• [About this exercise] Each line of the records containing "axis" is to be copied out and returned.

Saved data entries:
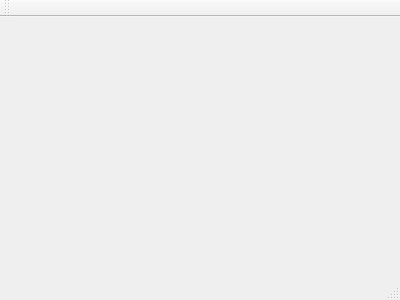
The window that mainwindow.ui (jzhangbs/comp5421pa3) describes before a commit, drawn with Qt 5.
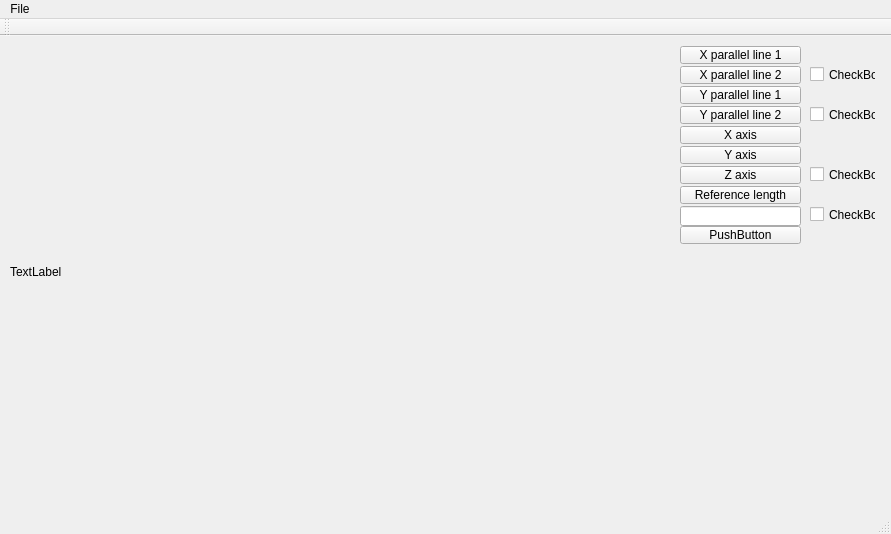
The same window after the commit.

Diff of the .ui file:
```diff
--- a/mainwindow.ui
+++ b/mainwindow.ui
@@ -1,24 +1,258 @@
 <ui version="4.0">
  <class>MainWindow</class>
- <widget class="QMainWindow" name="MainWindow" >
-  <property name="geometry" >
+ <widget class="QMainWindow" name="MainWindow">
+  <property name="geometry">
    <rect>
     <x>0</x>
     <y>0</y>
-    <width>400</width>
-    <height>300</height>
+    <width>891</width>
+    <height>534</height>
    </rect>
   </property>
   <property name="windowTitle" >
    <string>MainWindow</string>
   </property>
-  <widget class="QMenuBar" name="menuBar" />
-  <widget class="QToolBar" name="mainToolBar" />
-  <widget class="QWidget" name="centralWidget" />
-  <widget class="QStatusBar" name="statusBar" />
+  <widget class="QWidget" name="centralWidget">
+   <widget class="QCheckBox" name="checkBox">
+    <property name="geometry">
+     <rect>
+      <x>810</x>
+      <y>30</y>
+      <width>66</width>
+      <height>17</height>
+     </rect>
+    </property>
+    <property name="text">
+     <string>CheckBox</string>
+    </property>
+   </widget>
+   <widget class="QCheckBox" name="checkBox_2">
+    <property name="geometry">
+     <rect>
+      <x>810</x>
+      <y>70</y>
+      <width>66</width>
+      <height>17</height>
+     </rect>
+    </property>
+    <property name="text">
+     <string>CheckBox</string>
+    </property>
+   </widget>
+   <widget class="QCheckBox" name="checkBox_3">
+    <property name="geometry">
+     <rect>
+      <x>810</x>
+      <y>130</y>
+      <width>66</width>
+      <height>17</height>
+     </rect>
+    </property>
+    <property name="text">
+     <string>CheckBox</string>
+    </property>
+   </widget>
+   <widget class="QCheckBox" name="checkBox_4">
+    <property name="geometry">
+     <rect>
+      <x>810</x>
+      <y>170</y>
+      <width>66</width>
+      <height>17</height>
+     </rect>
+    </property>
+    <property name="text">
+     <string>CheckBox</string>
+    </property>
+   </widget>
+   <widget class="QLineEdit" name="lineEdit">
+    <property name="geometry">
+     <rect>
+      <x>680</x>
+      <y>170</y>
+      <width>121</width>
+      <height>20</height>
+     </rect>
+    </property>
+   </widget>
+   <widget class="QLabel" name="label">
+    <property name="geometry">
+     <rect>
+      <x>10</x>
+      <y>10</y>
+      <width>661</width>
+      <height>451</height>
+     </rect>
+    </property>
+    <property name="text">
+     <string>TextLabel</string>
+    </property>
+   </widget>
+   <widget class="QPushButton" name="drawYPara1">
+    <property name="geometry">
+     <rect>
+      <x>680</x>
+      <y>50</y>
+      <width>121</width>
+      <height>18</height>
+     </rect>
+    </property>
+    <property name="text">
+     <string>Y parallel line 1</string>
+    </property>
+   </widget>
+   <widget class="QPushButton" name="drawZ">
+    <property name="geometry">
+     <rect>
+      <x>680</x>
+      <y>130</y>
+      <width>121</width>
+      <height>18</height>
+     </rect>
+    </property>
+    <property name="text">
+     <string>Z axis</string>
+    </property>
+   </widget>
+   <widget class="QPushButton" name="drawXPara2">
+    <property name="geometry">
+     <rect>
+      <x>680</x>
+      <y>30</y>
+      <width>121</width>
+      <height>18</height>
+     </rect>
+    </property>
+    <property name="text">
+     <string>X parallel line 2</string>
+    </property>
+   </widget>
+   <widget class="QPushButton" name="drawX">
+    <property name="geometry">
+     <rect>
+      <x>680</x>
+      <y>90</y>
+      <width>121</width>
+      <height>18</height>
+     </rect>
+    </property>
+    <property name="text">
+     <string>X axis</string>
+    </property>
+   </widget>
+   <widget class="QPushButton" name="drawRefLen">
+    <property name="geometry">
+     <rect>
+      <x>680</x>
+      <y>150</y>
+      <width>121</width>
+      <height>18</height>
+     </rect>
+    </property>
+    <property name="text">
+     <string>Reference length</string>
+    </property>
+   </widget>
+   <widget class="QPushButton" name="pushButton_11">
+    <property name="geometry">
+     <rect>
+      <x>680</x>
+      <y>190</y>
+      <width>121</width>
+      <height>18</height>
+     </rect>
+    </property>
+    <property name="text">
+     <string>PushButton</string>
+    </property>
+   </widget>
+   <widget class="QPushButton" name="drawYPara2">
+    <property name="geometry">
+     <rect>
+      <x>680</x>
+      <y>70</y>
+      <width>121</width>
+      <height>18</height>
+     </rect>
+    </property>
+    <property name="text">
+     <string>Y parallel line 2</string>
+    </property>
+   </widget>
+   <widget class="QPushButton" name="drawXPara1">
+    <property name="geometry">
+     <rect>
+      <x>680</x>
+      <y>10</y>
+      <width>121</width>
+      <height>18</height>
+     </rect>
+    </property>
+    <property name="text">
+     <string>X parallel line 1</string>
+    </property>
+   </widget>
+   <widget class="QPushButton" name="drawY">
+    <property name="geometry">
+     <rect>
+      <x>680</x>
+      <y>110</y>
+      <width>121</width>
+      <height>18</height>
+     </rect>
+    </property>
+    <property name="text">
+     <string>Y axis</string>
+    </property>
+   </widget>
+  </widget>
+  <widget class="QMenuBar" name="menuBar">
+   <property name="geometry">
+    <rect>
+     <x>0</x>
+     <y>0</y>
+     <width>891</width>
+     <height>23</height>
+    </rect>
+   </property>
+   <widget class="QMenu" name="menuFile">
+    <property name="title">
+     <string>File</string>
+    </property>
+    <addaction name="actionOpen"/>
+   </widget>
+   <addaction name="menuFile"/>
+  </widget>
+  <widget class="QToolBar" name="mainToolBar">
+   <attribute name="toolBarArea">
+    <enum>TopToolBarArea</enum>
+   </attribute>
+   <attribute name="toolBarBreak">
+    <bool>false</bool>
+   </attribute>
+  </widget>
+  <widget class="QStatusBar" name="statusBar"/>
+  <action name="actionOpen">
+   <property name="text">
+    <string>Open</string>
+   </property>
+   <property name="shortcut">
+    <string>Ctrl+O</string>
+   </property>
+  </action>
  </widget>
- <layoutDefault spacing="6" margin="11" />
- <pixmapfunction></pixmapfunction>
+ <layoutdefault spacing="6" margin="11"/>
+ <tabstops>
+  <tabstop>drawXPara1</tabstop>
+  <tabstop>drawXPara2</tabstop>
+  <tabstop>drawYPara1</tabstop>
+  <tabstop>drawYPara2</tabstop>
+  <tabstop>drawX</tabstop>
+  <tabstop>drawY</tabstop>
+  <tabstop>drawZ</tabstop>
+  <tabstop>drawRefLen</tabstop>
+  <tabstop>pushButton_11</tabstop>
+ </tabstops>
  <resources/>
  <connections/>
 </ui>
```
Left out of the diff: 3 changed lines with no effect on the pictures.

• [Solution]
+     <string>Z axis</string>
+     <string>X axis</string>
+     <string>Y axis</string>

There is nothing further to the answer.